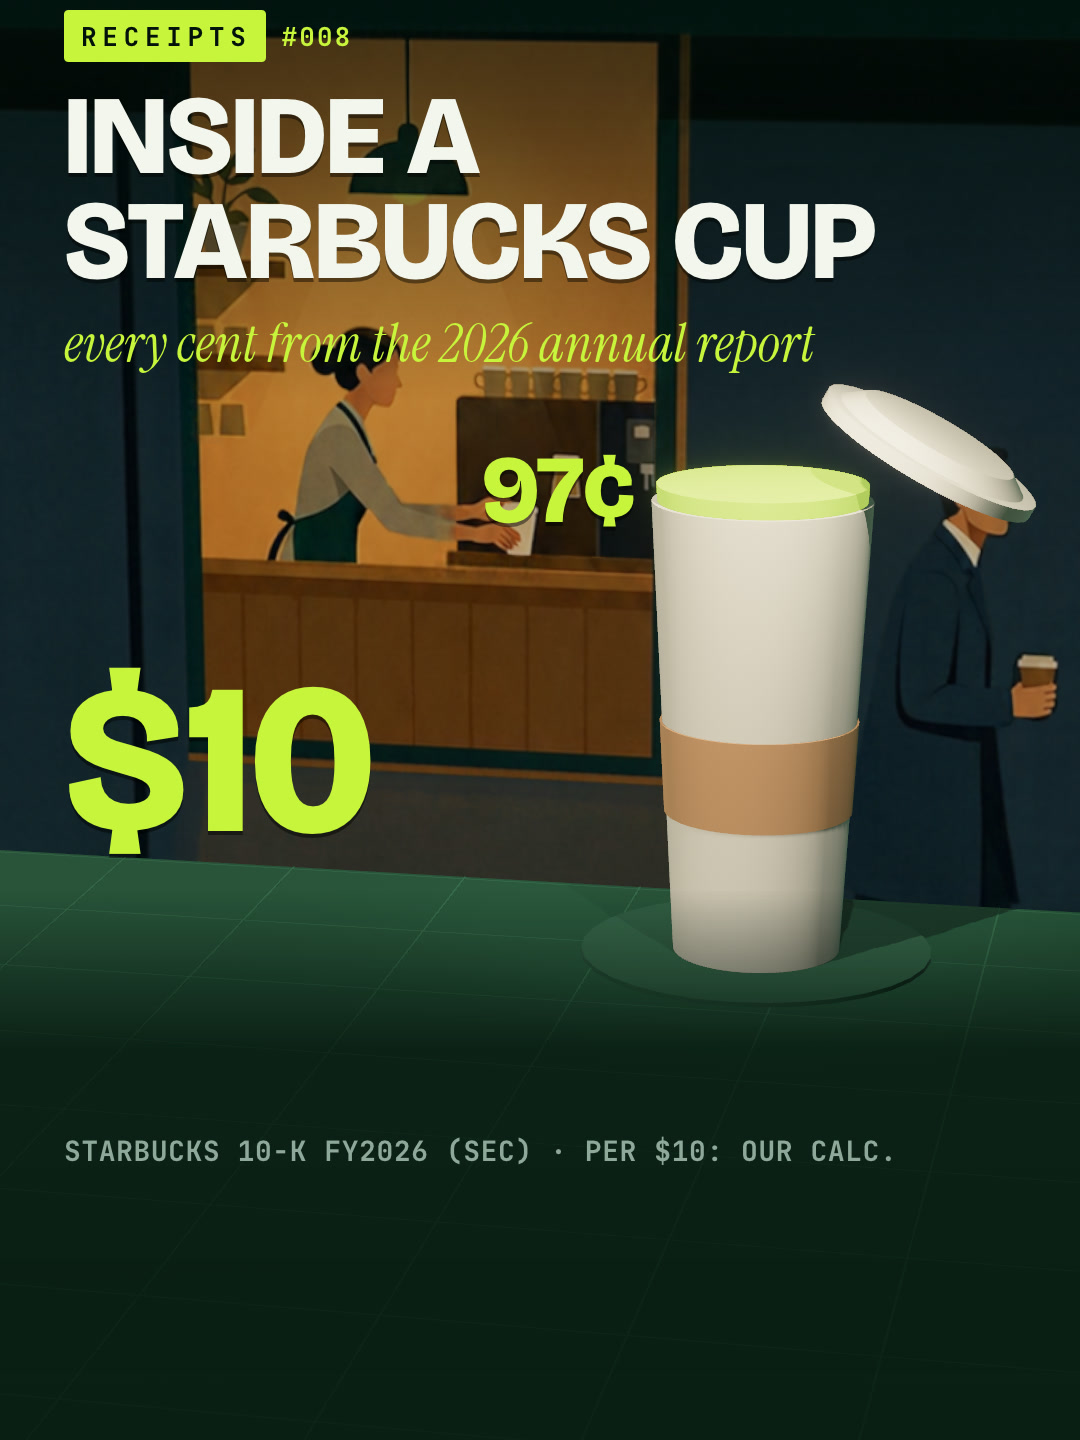
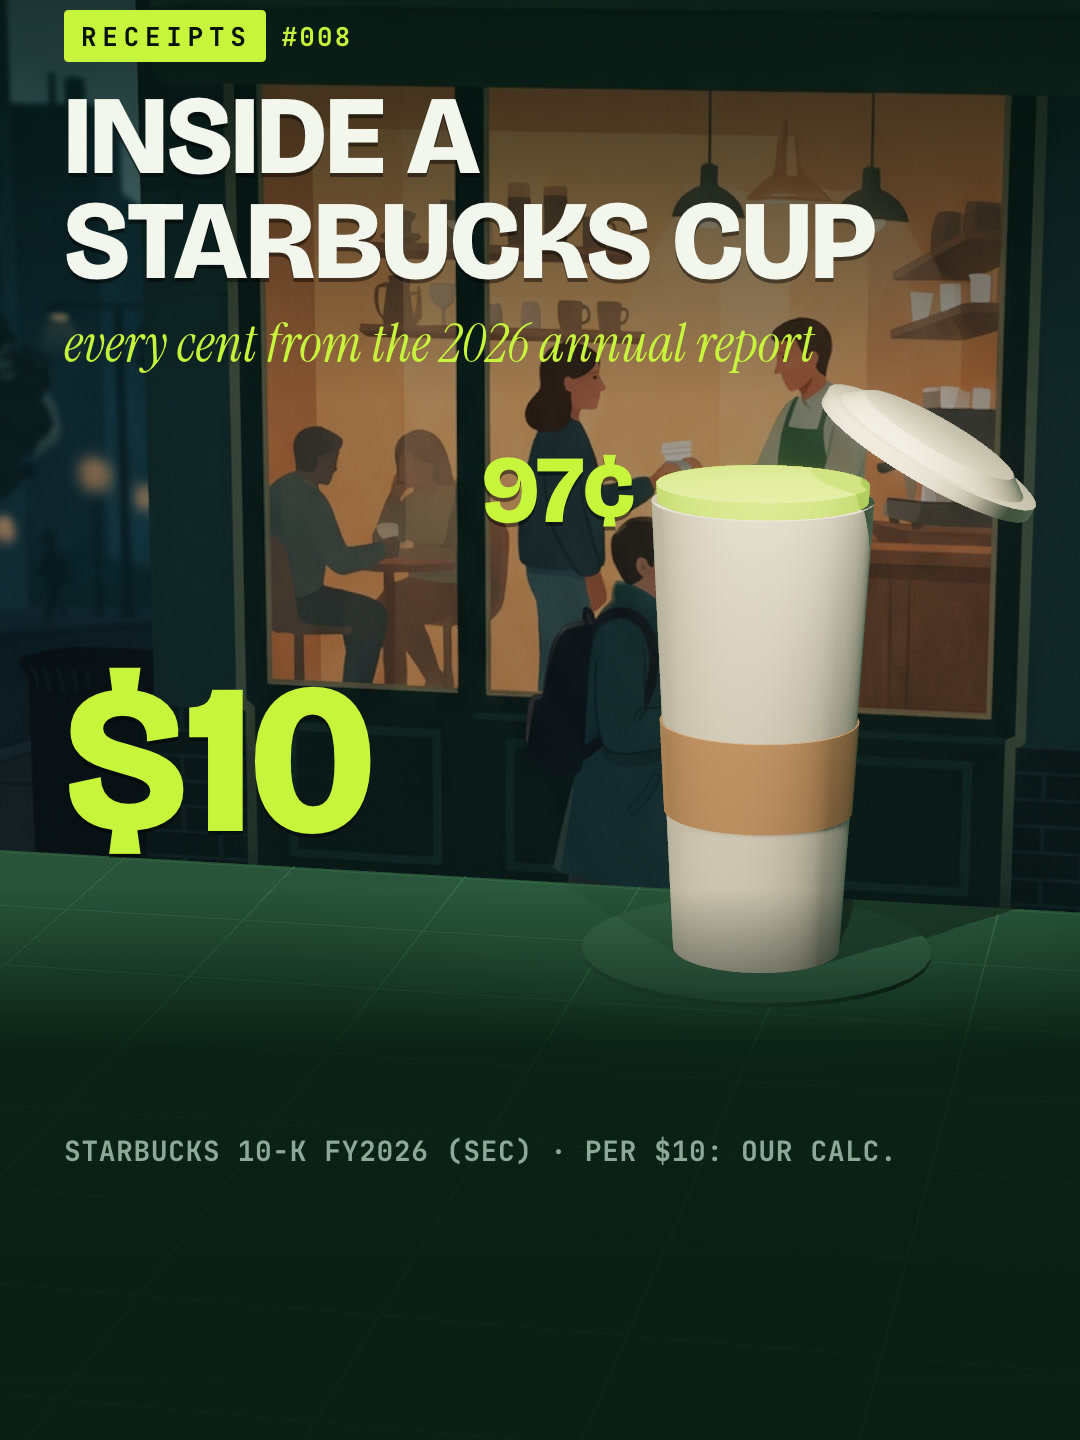
RECEIPTS #008: Nano Banana backdrops replace the Canva pass
- Three backdrops regenerated with Nano Banana in the Gemini app (1536x2752, cropped 1080x1920):
  coffeehouse street in profile, baristas at the counter, night street of coffeehouses.
- Cards repositioned for the new framing and darkened to 75 % behind the data.
- SOURCES.md provenance, STUDIO.md §12 (Nano Banana via the Gemini app first), cover refreshed.

Changed region(s): [[0.0, 0.0, 0.9778, 0.625], [0.0917, 0.5312, 0.1222, 0.5625], [0.0, 0.3438, 0.0306, 0.375]]

diff --git a/raea/starbucks-3d/compositions/starbucks.tsx b/raea/starbucks-3d/compositions/starbucks.tsx
@@ -209,7 +209,7 @@ function Card({ name, src, w: cw, pos }: { name: string; src: string; w: number;
   return (
     <Mesh3d name={name} allowOverlap transform={Transform.fromXyz(...pos)}>
       <Cuboid half_size={[cw / 2, (cw * 8) / 9, 0.02]} />
-      <StandardMaterial base_color="#FFFFFF" base_color_texture={staticFile(src)} unlit />
+      <StandardMaterial base_color="#C0C0C0" base_color_texture={staticFile(src)} unlit /> {/* ×0.75: the picture stays behind the data */}
     </Mesh3d>
   );
 }
@@ -220,8 +220,8 @@ function Backdrops({ t }: { t: number }) {
   // render nor shows up if mounted after frame 0, and blended planes sort by centre distance.
   return (
     <>
-      <Card name="bg-street" src="art/bg-street.png" w={BG_W} pos={[CUP_X - 4.3, 9, BG_Z]} />
-      <Card name="bg-counter" src="art/bg-counter.png" w={BG_W} pos={[CUP_X - 4.3, 6 - (1 - up) * (BG_H + 4), BG_Z + 0.4]} />
+      <Card name="bg-street" src="art/bg-street.png" w={BG_W} pos={[CUP_X - 4.3, 4, BG_Z]} />
+      <Card name="bg-counter" src="art/bg-counter.png" w={BG_W} pos={[CUP_X - 4.3, 8 - (1 - up) * (BG_H + 4), BG_Z + 0.4]} />
       <Card name="bg-night" src="art/bg-night.png" w={30} pos={[YEAR_X, 10, -13]} />
     </>
   );

diff --git a/public/episodes/starbucks-10/SOURCES.md b/public/episodes/starbucks-10/SOURCES.md
@@ -84,13 +84,15 @@ other, net $1.26 · operating profit $0.97 (before interest & tax). FY2026 reven
 41,607 coffeehouses. Which receipt should we open next?
 
 ## Backdrops (AI images, provenance)
-Generated 20 Nov 2026 with Canva generate-image (Nano Banana / GPT Image unavailable on the connected accounts: plan or
-credits), exported at 1080×1920, in `art/`. Illustrations only, no logo, no brand mark, no text; they show "a
-coffeehouse", not Starbucks property. Prompts (abridged): `bg-street.png` side-profile street at blue hour, a coffeehouse
-with a green awning, a barista handing a takeaway cup, a commuter walking past with a cup · `bg-counter.png` two baristas
-in profile at an espresso machine, cups on the counter · `bg-night.png` a night street of coffeehouses with green awnings,
-people carrying cups, a delivery scooter. All: flat graphic shapes, soft grain, dark forest green / teal / amber, "No logos,
-no brand marks, no text, no lettering anywhere."
+Generated 21 Nov 2026 with **Nano Banana (Google Gemini app, image generation)** in the owner's Gemini account, downloaded
+at full size (1536×2752 JPEG) and cropped to 1080×1920 PNG in `art/`. (A first pass on 20 Nov used Canva generate-image;
+replaced.) Illustrations only, no logo, no brand mark, no text; they show "a coffeehouse", not Starbucks property.
+Prompts (abridged): `bg-street.png` side-profile street at blue hour, a corner coffeehouse with a green awning, a barista
+handing a takeaway cup across the counter, a commuter walking past with a cup · `bg-counter.png` two baristas in profile,
+one steaming milk at an espresso machine, one pouring a latte, cups on the counter · `bg-night.png` a night street of
+coffeehouses with green awnings and warm windows, people carrying cups, a delivery scooter. All: stylised editorial
+illustration, flat shapes, soft grain, dark forest green / teal / amber, "No logos, no brand marks, no text, no lettering
+anywhere." In the reel the pictures are darkened to 75 % behind the data.
 
 ## Verification status
 Figures read directly from the 10-K on sec.gov (20 Nov 2026). Owner: tick each line once before posting.

diff --git a/docs/STUDIO.md b/docs/STUDIO.md
@@ -244,8 +244,9 @@ A render uses all four cores: do not run stills at the same time.
    on a street, seen in profile, a courier with a parcel or not; Starbucks: a coffeehouse street, the baristas at the
    counter, a night street of coffeehouses). The data stays in front; the backdrop is darkened by the scene's fog and the
    top/bottom gradients so text keeps 3:1.
-2. **AI images in the reels.** Backdrops (and other plates) are generated images: Nano Banana or GPT Image when an account
-   allows it, else Canva's generate-image. Prompts: stylised flat illustration, side profile, the house palette (dark
+2. **AI images in the reels.** Backdrops (and other plates) are generated with **Nano Banana in the owner's Gemini app**
+   (gemini.google.com, through the browser; "Télécharger l'image en taille réelle" gives 1536×2752), or GPT Image in
+   ChatGPT; Canva generate-image only as a fallback. Prompts: stylised flat illustration, side profile, the house palette (dark
    forest green, teal, warm amber), calm areas where the title and captions sit, **no logos, no brand marks, no text**.
    The PNGs live in `public/episodes/<id>/art/` (committed) with their prompts and tool in SOURCES.md (provenance).
    In raea: an opaque unlit card behind the scene, `<Mesh3d><Cuboid half_size={[w/2, h/2, 0.02]} />

diff --git a/deliverables/starbucks-10/POSTING.md b/deliverables/starbucks-10/POSTING.md
@@ -47,7 +47,7 @@ Source: Starbucks Corporation, Form 10-K for fiscal 2026 (SEC). Per $10 of reven
 - **"Why closing stores?"** → "The 10-K books $688.6M of restructuring and impairments in fiscal 2026, tied to coffeehouse and office closures. We don't speculate on why."
 
 - **"Licensed?"** → "Licensed coffeehouses are run by partner companies, not by Starbucks itself (China moved to licensed in 2026). 28,210 of 41,607 at the end of fiscal 2026, per the 10-K."
-- **Backdrops** → AI illustrations (no logo); the figures all come from the 10-K.
+- **Backdrops** → AI illustrations made with Nano Banana (no logo); the figures all come from the 10-K.
 
 ## Platform notes
 - **YouTube Shorts:** title "Starbucks keeps 97¢ of every $10 you pay".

◆ ◆ ◆ ◆ ◆ ◆ ◆

→ WHAT IS BEING ASKED
An exact copy of the listing above, minus its pictures, is what is needed here.

→ WRITTEN SOLUTION
RECEIPTS #008: Nano Banana backdrops replace the Canva pass
- Three backdrops regenerated with Nano Banana in the Gemini app (1536x2752, cropped 1080x1920):
  coffeehouse street in profile, baristas at the counter, night street of coffeehouses.
- Cards repositioned for the new framing and darkened to 75 % behind the data.
- SOURCES.md provenance, STUDIO.md §12 (Nano Banana via the Gemini app first), cover refreshed.

Changed region(s): [[0.0, 0.0, 0.9778, 0.625], [0.0917, 0.5312, 0.1222, 0.5625], [0.0, 0.3438, 0.0306, 0.375]]

diff --git a/raea/starbucks-3d/compositions/starbucks.tsx b/raea/starbucks-3d/compositions/starbucks.tsx
@@ -209,7 +209,7 @@ function Card({ name, src, w: cw, pos }: { name: string; src: string; w: number;
   return (
     <Mesh3d name={name} allowOverlap transform={Transform.fromXyz(...pos)}>
       <Cuboid half_size={[cw / 2, (cw * 8) / 9, 0.02]} />
-      <StandardMaterial base_color="#FFFFFF" base_color_texture={staticFile(src)} unlit />
+      <StandardMaterial base_color="#C0C0C0" base_color_texture={staticFile(src)} unlit /> {/* ×0.75: the picture stays behind the data */}
     </Mesh3d>
   );
 }
@@ -220,8 +220,8 @@ function Backdrops({ t }: { t: number }) {
   // render nor shows up if mounted after frame 0, and blended planes sort by centre distance.
   return (
     <>
-      <Card name="bg-street" src="art/bg-street.png" w={BG_W} pos={[CUP_X - 4.3, 9, BG_Z]} />
-      <Card name="bg-counter" src="art/bg-counter.png" w={BG_W} pos={[CUP_X - 4.3, 6 - (1 - up) * (BG_H + 4), BG_Z + 0.4]} />
+      <Card name="bg-street" src="art/bg-street.png" w={BG_W} pos={[CUP_X - 4.3, 4, BG_Z]} />
+      <Card name="bg-counter" src="art/bg-counter.png" w={BG_W} pos={[CUP_X - 4.3, 8 - (1 - up) * (BG_H + 4), BG_Z + 0.4]} />
       <Card name="bg-night" src="art/bg-night.png" w={30} pos={[YEAR_X, 10, -13]} />
     </>
   );

diff --git a/public/episodes/starbucks-10/SOURCES.md b/public/episodes/starbucks-10/SOURCES.md
@@ -84,13 +84,15 @@ other, net $1.26 · operating profit $0.97 (before interest & tax). FY2026 reven
 41,607 coffeehouses. Which receipt should we open next?
 
 ## Backdrops (AI images, provenance)
-Generated 20 Nov 2026 with Canva generate-image (Nano Banana / GPT Image unavailable on the connected accounts: plan or
-credits), exported at 1080×1920, in `art/`. Illustrations only, no logo, no brand mark, no text; they show "a
-coffeehouse", not Starbucks property. Prompts (abridged): `bg-street.png` side-profile street at blue hour, a coffeehouse
-with a green awning, a barista handing a takeaway cup, a commuter walking past with a cup · `bg-counter.png` two baristas
-in profile at an espresso machine, cups on the counter · `bg-night.png` a night street of coffeehouses with green awnings,
-people carrying cups, a delivery scooter. All: flat graphic shapes, soft grain, dark forest green / teal / amber, "No logos,
-no brand marks, no text, no lettering anywhere."
+Generated 21 Nov 2026 with **Nano Banana (Google Gemini app, image generation)** in the owner's Gemini account, downloaded
+at full size (1536×2752 JPEG) and cropped to 1080×1920 PNG in `art/`. (A first pass on 20 Nov used Canva generate-image;
+replaced.) Illustrations only, no logo, no brand mark, no text; they show "a coffeehouse", not Starbucks property.
+Prompts (abridged): `bg-street.png` side-profile street at blue hour, a corner coffeehouse with a green awning, a barista
+handing a takeaway cup across the counter, a commuter walking past with a cup · `bg-counter.png` two baristas in profile,
+one steaming milk at an espresso machine, one pouring a latte, cups on the counter · `bg-night.png` a night street of
+coffeehouses with green awnings and warm windows, people carrying cups, a delivery scooter. All: stylised editorial
+illustration, flat shapes, soft grain, dark forest green / teal / amber, "No logos, no brand marks, no text, no lettering
+anywhere." In the reel the pictures are darkened to 75 % behind the data.
 
 ## Verification status
 Figures read directly from the 10-K on sec.gov (20 Nov 2026). Owner: tick each line once before posting.

diff --git a/docs/STUDIO.md b/docs/STUDIO.md
@@ -244,8 +244,9 @@ A render uses all four cores: do not run stills at the same time.
    on a street, seen in profile, a courier with a parcel or not; Starbucks: a coffeehouse street, the baristas at the
    counter, a night street of coffeehouses). The data stays in front; the backdrop is darkened by the scene's fog and the
    top/bottom gradients so text keeps 3:1.
-2. **AI images in the reels.** Backdrops (and other plates) are generated images: Nano Banana or GPT Image when an account
-   allows it, else Canva's generate-image. Prompts: stylised flat illustration, side profile, the house palette (dark
+2. **AI images in the reels.** Backdrops (and other plates) are generated with **Nano Banana in the owner's Gemini app**
+   (gemini.google.com, through the browser; "Télécharger l'image en taille réelle" gives 1536×2752), or GPT Image in
+   ChatGPT; Canva generate-image only as a fallback. Prompts: stylised flat illustration, side profile, the house palette (dark
    forest green, teal, warm amber), calm areas where the title and captions sit, **no logos, no brand marks, no text**.
    The PNGs live in `public/episodes/<id>/art/` (committed) with their prompts and tool in SOURCES.md (provenance).
    In raea: an opaque unlit card behind the scene, `<Mesh3d><Cuboid half_size={[w/2, h/2, 0.02]} />

diff --git a/deliverables/starbucks-10/POSTING.md b/deliverables/starbucks-10/POSTING.md
@@ -47,7 +47,7 @@ Source: Starbucks Corporation, Form 10-K for fiscal 2026 (SEC). Per $10 of reven
 - **"Why closing stores?"** → "The 10-K books $688.6M of restructuring and impairments in fiscal 2026, tied to coffeehouse and office closures. We don't speculate on why."
 
 - **"Licensed?"** → "Licensed coffeehouses are run by partner companies, not by Starbucks itself (China moved to licensed in 2026). 28,210 of 41,607 at the end of fiscal 2026, per the 10-K."
-- **Backdrops** → AI illustrations (no logo); the figures all come from the 10-K.
+- **Backdrops** → AI illustrations made with Nano Banana (no logo); the figures all come from the 10-K.
 
 ## Platform notes
 - **YouTube Shorts:** title "Starbucks keeps 97¢ of every $10 you pay".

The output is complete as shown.